In 2015, the Obama Administration had proposed doubling the current minimum annual salary of $23,660 (weekly compensation of $455) to $47,476 ($913 per week). Employers throughout the country scrambled to address whether employees who were making between $24,000 and $48,000 should continue to be treated as salaried which, of course, meant increasing their salaries, or whether they should be treated as hourly employees which meant that they would be paid time and one-half for all hours worked over 40 in a week. A number of employees were converted to an hourly basis and another group of employees received significant salary increases to get them over the new annual minimum.
Then came November of 2016. Donald Trump was elected President and, more importantly for the purposes of this discussion, just prior to the finalization of the rule, a Federal District Court enjoined the DOL’s enforcement of the Obama Administration’s proposed overtime regulations.
The DOL went back to the drawing board and, in March of 2019, it finally published proposed revisions of the FLSA’s regulations. These regulations are not yet final as there is a 60 day public comment period. It is anticipated that the proposal will, with minor changes, become regulation in early 2020.
The Trump proposal basically splits the difference between the current minimum annual salary and the Obama proposal. The new proposal is the proposed minimum annual salary to qualify for a salaried basis is $35,308 (or $679 per week). In addition, 10% of the salary can be satisfied with nondiscretionary bonuses, commissions, and other incentives. Further, while the DOL will review the salary basis every four years, it will not result in automatic increases as the Obama Administration proposals had.
Another proposed change is that highly-compensated employees, those who currently make over $100,000 per year, have relaxed job duty requirements to qualify as salaried. The Trump proposal significantly increases the minimum to $147,414.

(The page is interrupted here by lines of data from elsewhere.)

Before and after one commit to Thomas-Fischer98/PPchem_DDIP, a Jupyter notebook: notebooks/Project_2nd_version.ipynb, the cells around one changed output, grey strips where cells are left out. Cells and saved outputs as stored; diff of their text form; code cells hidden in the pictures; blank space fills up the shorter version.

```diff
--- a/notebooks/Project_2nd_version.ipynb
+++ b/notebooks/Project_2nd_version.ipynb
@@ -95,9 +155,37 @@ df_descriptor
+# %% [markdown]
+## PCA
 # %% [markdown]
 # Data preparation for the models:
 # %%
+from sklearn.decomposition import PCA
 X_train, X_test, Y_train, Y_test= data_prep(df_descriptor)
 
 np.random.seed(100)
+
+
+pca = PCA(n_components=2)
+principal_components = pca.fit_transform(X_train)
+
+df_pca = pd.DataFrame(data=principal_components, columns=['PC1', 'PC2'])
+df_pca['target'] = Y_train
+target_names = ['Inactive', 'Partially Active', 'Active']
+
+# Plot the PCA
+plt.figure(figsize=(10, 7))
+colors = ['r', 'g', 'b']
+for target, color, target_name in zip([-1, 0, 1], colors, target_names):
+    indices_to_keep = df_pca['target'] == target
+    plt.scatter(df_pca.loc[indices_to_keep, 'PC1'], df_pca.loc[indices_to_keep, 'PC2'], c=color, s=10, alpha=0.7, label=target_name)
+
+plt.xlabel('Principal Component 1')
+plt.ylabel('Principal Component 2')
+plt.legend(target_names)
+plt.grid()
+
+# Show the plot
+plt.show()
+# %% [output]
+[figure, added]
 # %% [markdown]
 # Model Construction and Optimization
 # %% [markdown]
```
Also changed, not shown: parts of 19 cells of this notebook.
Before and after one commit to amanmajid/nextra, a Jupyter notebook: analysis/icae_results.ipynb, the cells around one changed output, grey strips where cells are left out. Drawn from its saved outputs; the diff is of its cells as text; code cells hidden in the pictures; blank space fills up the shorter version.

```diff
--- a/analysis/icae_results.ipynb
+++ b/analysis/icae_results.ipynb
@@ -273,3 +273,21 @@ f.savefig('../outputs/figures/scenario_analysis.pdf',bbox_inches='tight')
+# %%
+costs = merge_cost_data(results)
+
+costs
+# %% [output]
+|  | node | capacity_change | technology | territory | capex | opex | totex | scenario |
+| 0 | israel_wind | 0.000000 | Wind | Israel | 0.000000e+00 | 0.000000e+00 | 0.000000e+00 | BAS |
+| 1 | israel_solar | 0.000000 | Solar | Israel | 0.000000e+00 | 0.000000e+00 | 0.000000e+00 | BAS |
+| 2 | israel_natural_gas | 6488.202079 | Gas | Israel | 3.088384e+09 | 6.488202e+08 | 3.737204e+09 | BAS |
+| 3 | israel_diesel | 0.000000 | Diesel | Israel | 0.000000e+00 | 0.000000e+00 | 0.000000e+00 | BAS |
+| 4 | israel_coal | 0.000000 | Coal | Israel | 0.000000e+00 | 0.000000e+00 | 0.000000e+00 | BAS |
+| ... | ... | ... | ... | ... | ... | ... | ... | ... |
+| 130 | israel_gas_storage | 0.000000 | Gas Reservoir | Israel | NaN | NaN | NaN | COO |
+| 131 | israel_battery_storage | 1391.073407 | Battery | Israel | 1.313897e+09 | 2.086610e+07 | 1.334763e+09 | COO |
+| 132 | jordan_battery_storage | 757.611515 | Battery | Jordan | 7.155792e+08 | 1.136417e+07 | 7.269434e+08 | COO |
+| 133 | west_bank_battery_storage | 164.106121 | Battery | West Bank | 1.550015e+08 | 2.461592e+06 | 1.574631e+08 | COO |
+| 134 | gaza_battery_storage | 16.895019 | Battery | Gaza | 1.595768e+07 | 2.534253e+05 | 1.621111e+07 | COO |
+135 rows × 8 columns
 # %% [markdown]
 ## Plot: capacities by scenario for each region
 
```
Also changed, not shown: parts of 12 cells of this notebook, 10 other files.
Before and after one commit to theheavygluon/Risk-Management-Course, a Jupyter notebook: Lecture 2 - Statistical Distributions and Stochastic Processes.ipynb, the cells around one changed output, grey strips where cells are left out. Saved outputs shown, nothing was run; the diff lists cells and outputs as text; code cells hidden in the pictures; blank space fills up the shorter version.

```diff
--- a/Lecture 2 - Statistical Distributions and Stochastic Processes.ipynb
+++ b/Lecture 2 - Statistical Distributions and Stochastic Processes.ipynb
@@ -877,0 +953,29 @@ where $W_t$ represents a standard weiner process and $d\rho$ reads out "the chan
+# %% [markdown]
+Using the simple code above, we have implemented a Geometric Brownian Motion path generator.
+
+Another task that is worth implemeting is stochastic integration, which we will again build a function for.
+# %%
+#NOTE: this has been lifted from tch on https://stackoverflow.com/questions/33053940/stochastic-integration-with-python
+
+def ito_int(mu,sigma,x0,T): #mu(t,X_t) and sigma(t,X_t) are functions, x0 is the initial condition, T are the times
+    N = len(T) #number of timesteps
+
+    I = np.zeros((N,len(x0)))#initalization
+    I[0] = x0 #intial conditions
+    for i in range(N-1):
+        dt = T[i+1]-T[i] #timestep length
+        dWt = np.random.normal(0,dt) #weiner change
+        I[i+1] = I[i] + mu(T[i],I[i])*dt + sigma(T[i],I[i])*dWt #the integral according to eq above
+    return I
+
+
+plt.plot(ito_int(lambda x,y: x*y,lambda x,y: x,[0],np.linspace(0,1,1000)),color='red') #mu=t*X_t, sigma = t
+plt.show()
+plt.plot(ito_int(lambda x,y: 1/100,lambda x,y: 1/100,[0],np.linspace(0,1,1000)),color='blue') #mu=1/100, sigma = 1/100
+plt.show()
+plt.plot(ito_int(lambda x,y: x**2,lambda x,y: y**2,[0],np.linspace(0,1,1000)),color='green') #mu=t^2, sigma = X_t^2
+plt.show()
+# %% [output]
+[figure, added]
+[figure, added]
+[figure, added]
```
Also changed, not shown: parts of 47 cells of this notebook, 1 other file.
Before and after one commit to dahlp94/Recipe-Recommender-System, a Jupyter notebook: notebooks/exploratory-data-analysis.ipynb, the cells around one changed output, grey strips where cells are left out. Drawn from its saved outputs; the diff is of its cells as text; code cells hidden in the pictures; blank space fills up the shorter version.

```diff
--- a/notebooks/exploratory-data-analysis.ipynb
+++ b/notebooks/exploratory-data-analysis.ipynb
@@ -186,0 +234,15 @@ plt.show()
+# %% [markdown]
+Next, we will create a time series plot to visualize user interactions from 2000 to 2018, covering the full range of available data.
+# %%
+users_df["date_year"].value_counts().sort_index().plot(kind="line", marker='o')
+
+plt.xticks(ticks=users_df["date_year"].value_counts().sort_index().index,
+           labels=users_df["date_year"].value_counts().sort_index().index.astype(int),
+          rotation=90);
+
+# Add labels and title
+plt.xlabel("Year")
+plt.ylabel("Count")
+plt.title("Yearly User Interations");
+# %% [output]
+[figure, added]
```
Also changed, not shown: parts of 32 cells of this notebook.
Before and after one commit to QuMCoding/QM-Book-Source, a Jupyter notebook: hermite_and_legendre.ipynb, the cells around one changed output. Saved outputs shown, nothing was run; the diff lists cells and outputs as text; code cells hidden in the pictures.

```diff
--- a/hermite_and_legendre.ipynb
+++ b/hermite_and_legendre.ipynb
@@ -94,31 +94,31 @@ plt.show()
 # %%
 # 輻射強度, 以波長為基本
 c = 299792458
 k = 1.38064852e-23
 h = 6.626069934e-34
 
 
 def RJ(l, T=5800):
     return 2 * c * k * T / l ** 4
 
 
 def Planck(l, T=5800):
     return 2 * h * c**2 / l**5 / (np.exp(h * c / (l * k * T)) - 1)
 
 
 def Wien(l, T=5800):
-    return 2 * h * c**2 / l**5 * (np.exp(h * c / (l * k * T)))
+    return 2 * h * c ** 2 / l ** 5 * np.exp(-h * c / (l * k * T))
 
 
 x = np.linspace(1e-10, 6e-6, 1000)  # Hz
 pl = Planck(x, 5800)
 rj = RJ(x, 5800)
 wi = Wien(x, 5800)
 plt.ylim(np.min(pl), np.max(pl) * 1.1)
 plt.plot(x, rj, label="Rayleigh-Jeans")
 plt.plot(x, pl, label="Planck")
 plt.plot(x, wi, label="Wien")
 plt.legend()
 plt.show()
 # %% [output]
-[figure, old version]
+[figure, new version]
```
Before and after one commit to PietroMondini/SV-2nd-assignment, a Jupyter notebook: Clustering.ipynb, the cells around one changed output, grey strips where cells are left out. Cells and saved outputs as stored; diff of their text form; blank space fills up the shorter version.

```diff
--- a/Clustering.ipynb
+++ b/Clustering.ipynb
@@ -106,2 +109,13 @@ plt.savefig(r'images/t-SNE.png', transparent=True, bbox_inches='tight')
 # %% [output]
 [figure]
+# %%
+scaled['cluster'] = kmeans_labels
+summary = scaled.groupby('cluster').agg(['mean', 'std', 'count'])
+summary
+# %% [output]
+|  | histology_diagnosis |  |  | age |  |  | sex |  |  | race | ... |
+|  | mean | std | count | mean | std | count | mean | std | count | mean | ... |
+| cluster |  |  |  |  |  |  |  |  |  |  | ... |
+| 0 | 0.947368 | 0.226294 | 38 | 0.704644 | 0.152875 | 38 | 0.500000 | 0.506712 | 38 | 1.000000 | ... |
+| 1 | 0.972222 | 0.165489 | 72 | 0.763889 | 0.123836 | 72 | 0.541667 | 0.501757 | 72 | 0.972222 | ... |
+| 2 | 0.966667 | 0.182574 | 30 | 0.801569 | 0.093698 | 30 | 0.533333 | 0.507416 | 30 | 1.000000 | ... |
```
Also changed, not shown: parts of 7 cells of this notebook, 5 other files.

If the Trump proposal becomes law, employers will have to look at whether the job duties of those employees making over $35,000 per year qualify them for a “white collar” exemption. If their job duties justify it, they should be returned to a salaried basis. In addition, employers will have to address its treatment of those employees making between $100,000 and $150,000. If the Trump proposal is approved, a number of employees who make over six figures will be entitled to overtime pay.